The days of the brilliant lone scientist are long gone, and nowadays you need to be able to work effectively with others, so communication skills are paramount.
Before your interview try to think of examples of where you have had to work in a team to achieve some goal – these could come from vacation jobs, sports, university societies or school
Describe how the team did any of the following:
* Identified its aims
* Achieved its aims
* Allocated responsibilities
* Coped with difficulties
* Coped with change.
How good are your computing skills?
Computing skills are becoming important in all jobs – rather like the skill of driving. However for most jobs you do not need to be able to program although knowledge of FORTRAN might be useful for some jobs.
If you can use a database, statistical package or spreadsheet – even at a basic level tell them. You could also mention if you have used Microsoft Windows, email or the Internet. They will almost certainly not be looking for specific skills, just a general familiarity and willingness to learn
Describe where and how you have used computers. Demonstrate your awareness of the particular functions computers can be put to. Consider how your IT experience may be of benefit to the work of the organisation you are being interviewed by.
Give an example of where you have had to communicate effectively?/Can you write reports?
Writing skills are important in most scientific jobs and the ability to document your work clearly so that it can be emulated by others and to write comprehensive but concise reports are needed by most scientists. Often this question will be phrased more widely – e.g. give an example of when you have had to communicate effectively
You should give examples of your written work and also of the approach you have taken to written work. In other words, show how you:
* Accepted the need for them
* Approached their writing in a professional manner
* Have had successful assessments for reports you have produced
* Designated an appropriate amount of time for written work
* Co-ordinated the writing of a report from the work of a team.
What benefits did you gain from your placement?
If you have done a relevant placement, you may find that much of the interview will centre round this – it can certainly be a major selling point for you, so think carefully back through what you did.
You could mention how much responsibility you were given, what type of team you were in, what projects, if any, you were involved with.
If you haven’t done a placement you could focus on the things you learned in any vacation job you did – almost any job will involve working in a team and getting on with other people
Other benefits might include:
* Introduction to new techniques, materials, equipment, products etc,
* A network of contacts available to you for information and advice
* Enhanced self-confidence
* An opportunity to make a positive contribution to a project

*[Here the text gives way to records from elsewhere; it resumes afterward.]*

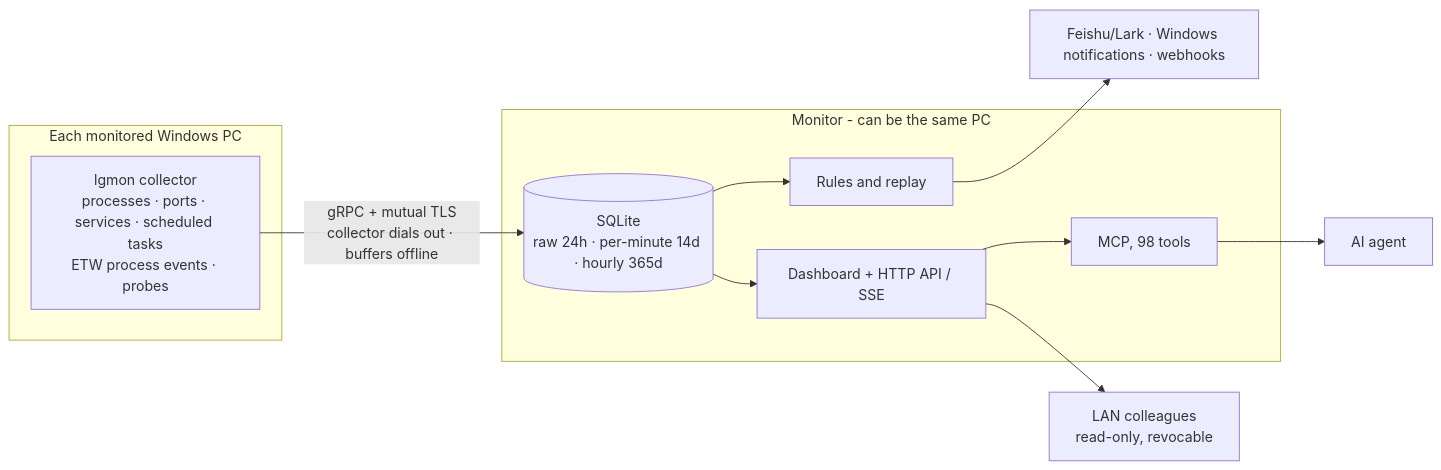
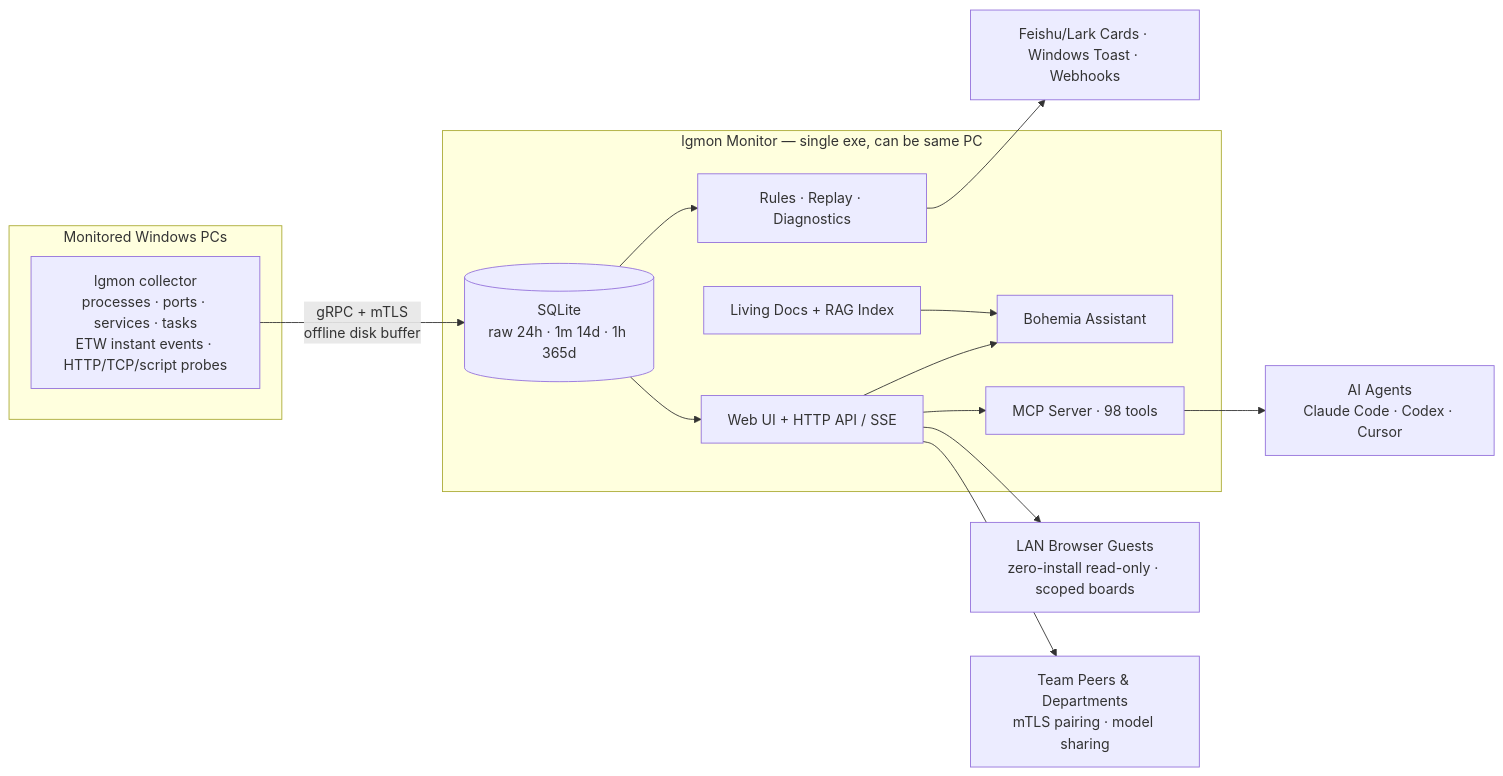
One commit to LFenX/lg-monitor changed the diagram in README.md. Above: the diagram before and after it, drawn with Mermaid. The commit also changed other lines of this file and 1 other file, not shown here.

Commit message:
docs: rewrite README.md and README.zh-CN.md to highlight living docs, RAG knowledge base, LAN read-only sharing, team collaboration, and bilingual AI workflows

````diff
--- a/README.md
+++ b/README.md
@@ -179,17 +183,22 @@
 ```mermaid
 flowchart LR
-  subgraph PC[Each monitored Windows PC]
-    C[lgmon collector<br/>processes · ports · services · scheduled tasks<br/>ETW process events · probes]
+  subgraph PC[Monitored Windows PCs]
+    C[lgmon collector<br/>processes · ports · services · tasks<br/>ETW instant events · HTTP/TCP/script probes]
   end
-  subgraph M[Monitor - can be the same PC]
-    S[(SQLite<br/>raw 24h · per-minute 14d · hourly 365d)]
-    R[Rules and replay]
-    W[Dashboard + HTTP API / SSE]
-    P[MCP, 98 tools]
+  subgraph M[lgmon Monitor — single exe, can be same PC]
+    S[(SQLite<br/>raw 24h · 1m 14d · 1h 365d)]
+    R[Rules · Replay · Diagnostics]
+    D[Living Docs + RAG Index]
+    W[Web UI + HTTP API / SSE]
+    P[MCP Server · 98 tools]
+    B[Bohemia Assistant]
   end
-  C -- gRPC + mutual TLS<br/>collector dials out · buffers offline --> S
-  S --> R --> N[Feishu/Lark · Windows notifications · webhooks]
+  C -- gRPC + mTLS<br/>offline disk buffer --> S
+  S --> R --> N[Feishu/Lark Cards · Windows Toast · Webhooks]
   S --> W
-  W --> P --> A[AI agent]
-  W --> L[LAN colleagues<br/>read-only, revocable]
+  D --> B
+  W --> B
+  W --> P --> A[AI Agents<br/>Claude Code · Codex · Cursor]
+  W --> G[LAN Browser Guests<br/>zero-install read-only · scoped boards]
+  W --> L[Team Peers & Departments<br/>mTLS pairing · model sharing]
 ```
````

* A more focused attitude toward your academic work.
Technical questions on science e.g. What is entropy? What does HIV stand for?
Questions may start easy and get harder.
If they ask a question to which you have forgotten the answer to, tell them you have studied the topic but can’t recall it – if this is true! Go on to say how you would find out or talk about the general area the question addresses. Don’t just say that you don’t know the answer
Many questions of a technical nature may also be posed in a hypothetical way. For example:
* “What procedure might be advisable if you encountered ………. ?”
* “If there were a dangerous chemical leak what would you do?”
* “What specialised equipment would you need for ?”
Have you got any questions?
Try to ask questions to which you really want to know the answer. There follows a few that will give you ideas.
* What equipment facilities would I be using?
* What major projects/products are being worked on?
* What is the typical make up of project teams.
* What training would I receive?
* How would I be kept up to date with recent developments in my field?
* Will I have my own bench space?